By Michael Balsamo and Eric Tucker
WASHINGTON (AP) — A redacted version of special counsel Robert Mueller's report on the Russia investigation will be sent to Congress by mid-April and will not be shared with the White House beforehand, Attorney General William Barr said.
Barr's timeline, included in a letter to the chairmen of the House and Senate judiciary committees, sets up a possible showdown with House Democrats, who are insisting they see the full report next week.
In his letter, Barr said Friday he shares a desire for Congress and the public to be able to read Mueller's findings, which are included in the nearly 400-page report the special counsel submitted last week.
Barr said President Donald Trump would have the right to assert executive privilege over parts of the report. But he noted that Trump "has stated publicly that he intends to defer to me and, accordingly, there are no plans to submit the report to the White House for a privilege review."
Mueller officially concluded his investigation when he submitted the report last Friday. Two days later, Barr sent a four-page letter to Congress that detailed Mueller's "principal conclusions."
Mueller did not find that the Trump campaign coordinated or conspired with Russia, Barr wrote, and did not reach a conclusion on whether Trump obstructed justice. Barr said he and Deputy Attorney General Rod Rosenstein decided on their own that Mueller's evidence was insufficient to establish that the president committed obstruction.
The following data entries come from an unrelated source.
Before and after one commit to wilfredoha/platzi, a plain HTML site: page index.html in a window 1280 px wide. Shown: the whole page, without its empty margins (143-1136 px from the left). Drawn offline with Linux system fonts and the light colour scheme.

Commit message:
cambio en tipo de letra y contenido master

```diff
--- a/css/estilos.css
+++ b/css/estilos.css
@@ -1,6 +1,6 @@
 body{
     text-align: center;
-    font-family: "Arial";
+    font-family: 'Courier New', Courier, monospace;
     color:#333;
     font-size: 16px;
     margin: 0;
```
Barr said he is preparing to redact multiple categories of information from the report and Mueller is helping the Justice Department identify sections that will be blacked out in the public version.
Those include grand jury material, information that would compromise sensitive sources and methods; information that could affect ongoing investigations, including those referred by Mueller’s office to other Justice Department offices and information that could infringe on the personal privacy and reputation of “peripheral third parties.”
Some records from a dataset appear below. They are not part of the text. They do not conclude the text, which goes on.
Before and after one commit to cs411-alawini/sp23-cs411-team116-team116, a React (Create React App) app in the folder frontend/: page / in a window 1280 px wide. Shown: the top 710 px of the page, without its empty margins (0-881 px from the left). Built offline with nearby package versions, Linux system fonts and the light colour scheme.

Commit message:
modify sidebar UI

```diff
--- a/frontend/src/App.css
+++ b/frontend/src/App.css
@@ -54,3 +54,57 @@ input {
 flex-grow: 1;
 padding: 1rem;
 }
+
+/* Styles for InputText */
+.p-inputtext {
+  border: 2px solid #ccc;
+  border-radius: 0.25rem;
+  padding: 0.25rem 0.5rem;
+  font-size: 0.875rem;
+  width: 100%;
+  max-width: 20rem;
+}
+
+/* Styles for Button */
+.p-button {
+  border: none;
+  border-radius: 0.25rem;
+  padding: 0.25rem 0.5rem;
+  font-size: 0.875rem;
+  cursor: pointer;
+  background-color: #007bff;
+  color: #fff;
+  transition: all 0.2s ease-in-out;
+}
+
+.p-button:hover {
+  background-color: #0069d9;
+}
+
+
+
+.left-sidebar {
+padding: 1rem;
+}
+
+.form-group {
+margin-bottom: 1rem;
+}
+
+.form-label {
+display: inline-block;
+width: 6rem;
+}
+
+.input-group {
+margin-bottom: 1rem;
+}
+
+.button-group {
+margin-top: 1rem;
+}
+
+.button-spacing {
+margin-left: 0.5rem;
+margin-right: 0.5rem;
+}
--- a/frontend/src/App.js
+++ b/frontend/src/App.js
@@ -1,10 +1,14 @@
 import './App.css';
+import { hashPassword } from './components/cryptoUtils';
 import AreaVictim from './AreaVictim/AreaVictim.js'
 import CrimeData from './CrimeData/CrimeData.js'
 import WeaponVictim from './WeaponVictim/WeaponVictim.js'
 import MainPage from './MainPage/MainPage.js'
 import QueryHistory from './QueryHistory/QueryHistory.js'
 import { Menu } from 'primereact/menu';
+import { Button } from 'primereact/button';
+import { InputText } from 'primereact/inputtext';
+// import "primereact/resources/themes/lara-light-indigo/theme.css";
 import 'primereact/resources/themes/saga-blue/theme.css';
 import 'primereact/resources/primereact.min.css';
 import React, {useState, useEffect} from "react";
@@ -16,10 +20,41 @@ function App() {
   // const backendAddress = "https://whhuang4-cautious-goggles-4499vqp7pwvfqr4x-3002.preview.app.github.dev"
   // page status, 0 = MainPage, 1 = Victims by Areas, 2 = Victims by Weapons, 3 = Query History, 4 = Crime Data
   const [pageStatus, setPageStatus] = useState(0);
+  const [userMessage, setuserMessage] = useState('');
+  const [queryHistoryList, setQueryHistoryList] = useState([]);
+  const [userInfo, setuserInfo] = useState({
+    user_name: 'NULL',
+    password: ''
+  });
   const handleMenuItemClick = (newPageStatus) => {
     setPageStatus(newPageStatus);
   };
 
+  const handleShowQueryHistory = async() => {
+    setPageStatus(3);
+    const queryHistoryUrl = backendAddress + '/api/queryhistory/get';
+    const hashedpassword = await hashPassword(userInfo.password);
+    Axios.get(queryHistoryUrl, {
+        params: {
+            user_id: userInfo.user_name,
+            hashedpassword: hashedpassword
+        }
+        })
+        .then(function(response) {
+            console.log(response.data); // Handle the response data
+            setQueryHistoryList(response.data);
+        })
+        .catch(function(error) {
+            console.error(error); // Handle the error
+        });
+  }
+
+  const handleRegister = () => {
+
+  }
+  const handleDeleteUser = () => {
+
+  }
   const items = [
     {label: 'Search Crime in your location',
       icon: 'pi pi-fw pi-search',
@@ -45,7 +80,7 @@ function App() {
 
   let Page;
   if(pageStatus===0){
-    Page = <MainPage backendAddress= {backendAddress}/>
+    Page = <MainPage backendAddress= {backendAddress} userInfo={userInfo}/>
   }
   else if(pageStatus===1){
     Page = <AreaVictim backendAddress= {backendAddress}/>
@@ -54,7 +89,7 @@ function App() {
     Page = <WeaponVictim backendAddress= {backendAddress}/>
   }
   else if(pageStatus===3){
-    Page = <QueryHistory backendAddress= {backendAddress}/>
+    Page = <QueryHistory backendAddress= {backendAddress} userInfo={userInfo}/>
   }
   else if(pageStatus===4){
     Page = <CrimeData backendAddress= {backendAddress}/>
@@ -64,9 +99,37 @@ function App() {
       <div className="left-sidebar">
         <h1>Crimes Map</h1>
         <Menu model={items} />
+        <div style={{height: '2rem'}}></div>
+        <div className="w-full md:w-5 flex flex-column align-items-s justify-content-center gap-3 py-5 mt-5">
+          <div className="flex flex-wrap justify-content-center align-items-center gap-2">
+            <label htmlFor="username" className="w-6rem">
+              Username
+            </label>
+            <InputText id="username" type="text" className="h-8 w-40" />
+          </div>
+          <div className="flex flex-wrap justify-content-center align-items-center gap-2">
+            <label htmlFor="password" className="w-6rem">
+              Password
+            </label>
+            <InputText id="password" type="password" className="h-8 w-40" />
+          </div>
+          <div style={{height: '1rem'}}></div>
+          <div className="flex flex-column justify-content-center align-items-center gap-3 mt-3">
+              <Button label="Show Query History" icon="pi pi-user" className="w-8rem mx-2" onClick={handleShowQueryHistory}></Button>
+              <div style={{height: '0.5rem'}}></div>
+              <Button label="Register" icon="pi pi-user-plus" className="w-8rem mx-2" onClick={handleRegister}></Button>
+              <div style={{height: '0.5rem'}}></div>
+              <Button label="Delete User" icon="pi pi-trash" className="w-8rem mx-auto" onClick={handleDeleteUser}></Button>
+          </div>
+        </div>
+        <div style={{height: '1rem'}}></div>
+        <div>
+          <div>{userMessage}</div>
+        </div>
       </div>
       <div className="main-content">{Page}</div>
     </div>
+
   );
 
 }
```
"Our progress is such that I anticipate we will be in a position to release the report by mid-April, if not sooner," Barr wrote.
Barr said last week's letter detailing Mueller's "principal conclusions" was not intended to be an "exhaustive recounting" of the special counsel's investigation.
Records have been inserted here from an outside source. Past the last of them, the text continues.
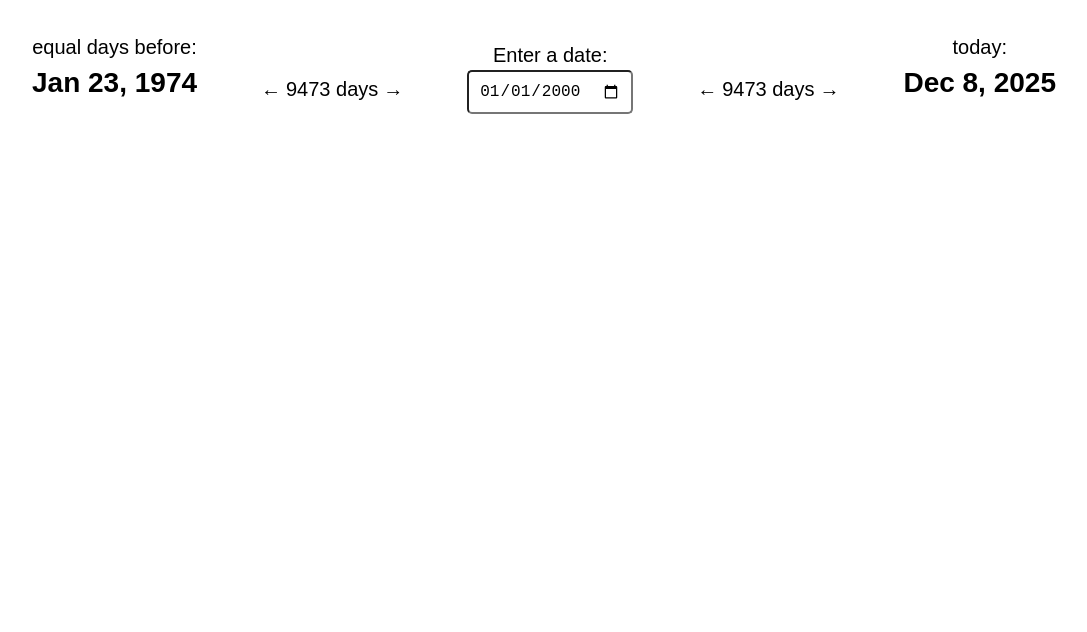
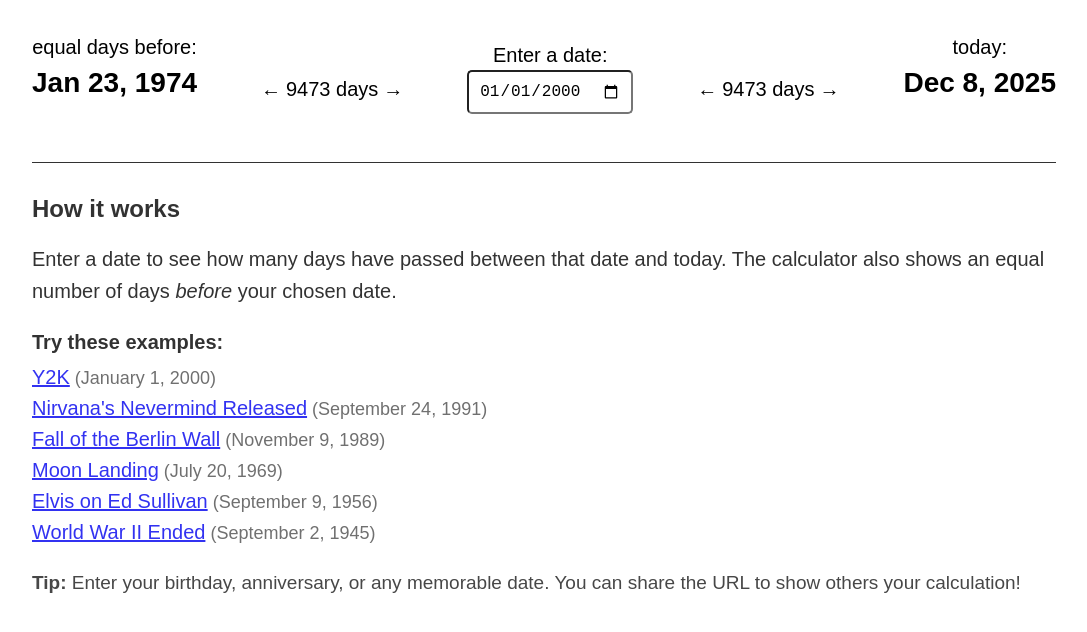
Before and after one commit to mikesusz/time-sqd-co, a React (Vite) app: page / in a window 1280 px wide. Shown: the top 632 px of the page, without its empty margins (96-1183 px from the left). Built offline with nearby package versions, Linux system fonts and the light colour scheme.

Commit message:
interim commit for update to add linking and instructions

```diff
--- a/src/App.tsx
+++ b/src/App.tsx
@@ -1,17 +1,50 @@
 import React, { useState } from 'react';
 import TimeDisplay from './components/TimeDisplay';
+import Instructions from './components/Instructions';
+
+const getDateFromURL = (): Date | null => {
+	const params = new URLSearchParams(window.location.search);
+	const dateParam = params.get('date');
+
+	if (dateParam) {
+		const parsedDate = new Date(dateParam);
+		// Check if date is valid
+		if (!isNaN(parsedDate.getTime())) {
+			return parsedDate;
+		}
+	}
+
+	return null;
+};
+
+const updateURL = (date: Date) => {
+	const params = new URLSearchParams(window.location.search);
+	const dateStr = date.toISOString().split('T')[0]; // Format as YYYY-MM-DD
+	params.set('date', dateStr);
+
+	const newURL = `${window.location.pathname}?${params.toString()}`;
+	window.history.replaceState({}, '', newURL);
+};
 
 const App: React.FC = () => {
-	// default to Jan 1, 2000
-	const [targetDate, setTargetDate] = useState<Date>(new Date(2000, 0, 1));
+	// Try to get date from URL, otherwise default to Jan 1, 2000
+	const [targetDate, setTargetDate] = useState<Date>(() => {
+		return getDateFromURL() || new Date(2000, 0, 1);
+	});
+
+	const handleDateChange = (newDate: Date) => {
+		setTargetDate(newDate);
+		updateURL(newDate);
+	};
 
 	return (
 		<main>
 			<TimeDisplay
 				currentDate={new Date()}
 				pastDate={targetDate}
-				onPastDateChange={setTargetDate}
+				onPastDateChange={handleDateChange}
 			/>
+			<Instructions />
 		</main>
 	);
 };
--- /dev/null
+++ b/src/components/Instructions.tsx
@@ -0,0 +1,85 @@
+import React from 'react';
+
+interface ExampleDate {
+	label: string;
+	date: string;
+	description: string;
+}
+
+const exampleDates: ExampleDate[] = [
+	{
+		label: 'Y2K',
+		date: '2000-01-01',
+		description: 'January 1, 2000',
+	},
+	{
+		label: 'Nirvana\'s Nevermind Released',
+		date: '1991-09-24',
+		description: 'September 24, 1991',
+	},
+	{
+		label: 'Fall of the Berlin Wall',
+		date: '1989-11-09',
+		description: 'November 9, 1989',
+	},
+	{
+		label: 'Moon Landing',
+		date: '1969-07-20',
+		description: 'July 20, 1969',
+	},
+	{
+		label: 'Elvis on Ed Sullivan',
+		date: '1956-09-09',
+		description: 'September 9, 1956',
+	},
+	{
+		label: 'World War II Ended',
+		date: '1945-09-02',
+		description: 'September 2, 1945',
+	},
+];
+
+const Instructions: React.FC = () => {
+	const handleExampleClick = (e: React.MouseEvent<HTMLAnchorElement>, date: string) => {
+		e.preventDefault();
+		const url = new URL(window.location.href);
+		url.searchParams.set('date', date);
+		window.history.pushState({}, '', url.toString());
+		// Trigger a popstate event to notify the app of the URL change
+		window.dispatchEvent(new PopStateEvent('popstate'));
+		// Force a page reload to update the state
+		window.location.href = url.toString();
+	};
+
+	return (
+		<div className="instructions">
+			<h2>How it works</h2>
+			<p>
+				Enter a date to see how many days have passed between that date and today.
+				The calculator also shows an equal number of days <em>before</em> your chosen date.
+			</p>
+
+			<h3>Try these examples:</h3>
+			<ul className="examples">
+				{exampleDates.map((example) => (
+					<li key={example.date}>
+						<a
+							href={`?date=${example.date}`}
+							onClick={(e) => handleExampleClick(e, example.date)}
+						>
+							{example.label}
+						</a>
+						<span className="example-description"> ({example.description})</span>
+					</li>
+				))}
+			</ul>
+
+			<p className="tip">
+				<strong>Tip:</strong> Enter your birthday, anniversary, or any memorable date.
+				You can share the URL to show others your calculation!
+			</p>
+		</div>
+	);
+};
+
+export default Instructions;
--- a/src/styles/app.css
+++ b/src/styles/app.css
@@ -15,6 +15,9 @@ body {
 	font-size: 1rem;
 	margin: 0;
 	padding: 20px;
+	/* use system colors for light/dark mode support */
+	background-color: Canvas;
+	color: CanvasText;
 }
 
 main {
@@ -107,3 +110,60 @@ textarea {
 		font-size: 1.4rem;
 	}
 }
+
+/* Instructions section - minimal styling */
+.instructions {
+	margin-top: 48px;
+	padding-top: 32px;
+	border-top: 1px solid currentColor;
+	opacity: 0.8;
+}
+
+.instructions h2 {
+	font-size: 1.2rem;
+	margin-top: 0;
+}
+
+.instructions h3 {
+	font-size: 1rem;
+	margin-top: 24px;
+	margin-bottom: 8px;
+}
+
+.instructions p {
+	line-height: 1.6;
+}
+
+.instructions .examples {
+	list-style: none;
+	padding: 0;
+	margin: 12px 0;
+}
+
+.instructions .examples li {
+	margin: 8px 0;
+}
+
+.instructions .examples a {
+	color: LinkText;
+	text-decoration: underline;
+}
+
+.instructions .examples a:visited {
+	color: VisitedText;
+}
+
+.instructions .examples a:hover {
+	opacity: 0.8;
+}
+
+.instructions .example-description {
+	opacity: 0.7;
+	font-size: 0.9rem;
+}
+
+.instructions .tip {
+	margin-top: 24px;
+	font-size: 0.95rem;
+	opacity: 0.9;
+}
```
Barr described Mueller's report as nearly 400 pages long, not including the tables and supporting materials, which he said sets forth Mueller's analysis, findings and the reasons for his conclusions.
"Everyone will soon be able to read it on their own," Barr wrote. "I do not believe it would be in the public's interest for me to attempt to summarize the full report or to release it in serial or piecemeal fashion."
Asked about Barr's commitment to release a redacted version of Mueller's report, Trump said he has "a lot of confidence" in Barr "and if that's what he'd like to do, I have nothing to hide." He spoke at Mar-a-Lago, his private estate in Florida.
Barr's letter drew a quick — and critical — response from Rep. Jerrold Nadler, the chairman of the House Judiciary Committee, who had demanded the full Mueller report by April 2.
Nadler, D-N.Y., said that deadline still stands and called on Barr to join him in working to get a court order allowing the release of grand jury information to the committee, rather than spending "valuable time and resources" keeping portions of the report from Congress.
"There is ample precedent for the Department of Justice sharing all of the information that the Attorney General proposes to redact to the appropriate congressional committees," Nadler said in a statement. "Again, Congress must see the full report."
The Republican chairman of the Senate Judiciary Committee, Sen. Lindsey Graham of South Carolina, said he appreciated Barr's update and looked forward to the attorney general appearing before his panel on May 1.
Members of Congress will be in recess for two weeks beginning April 12, which could mean that lawmakers will be out of town when the report is delivered.
Associated Press writers Chad Day and Mary Clare Jalonick in Washington and Jonathan Lemire in Palm Beach, Florida contributed to this report.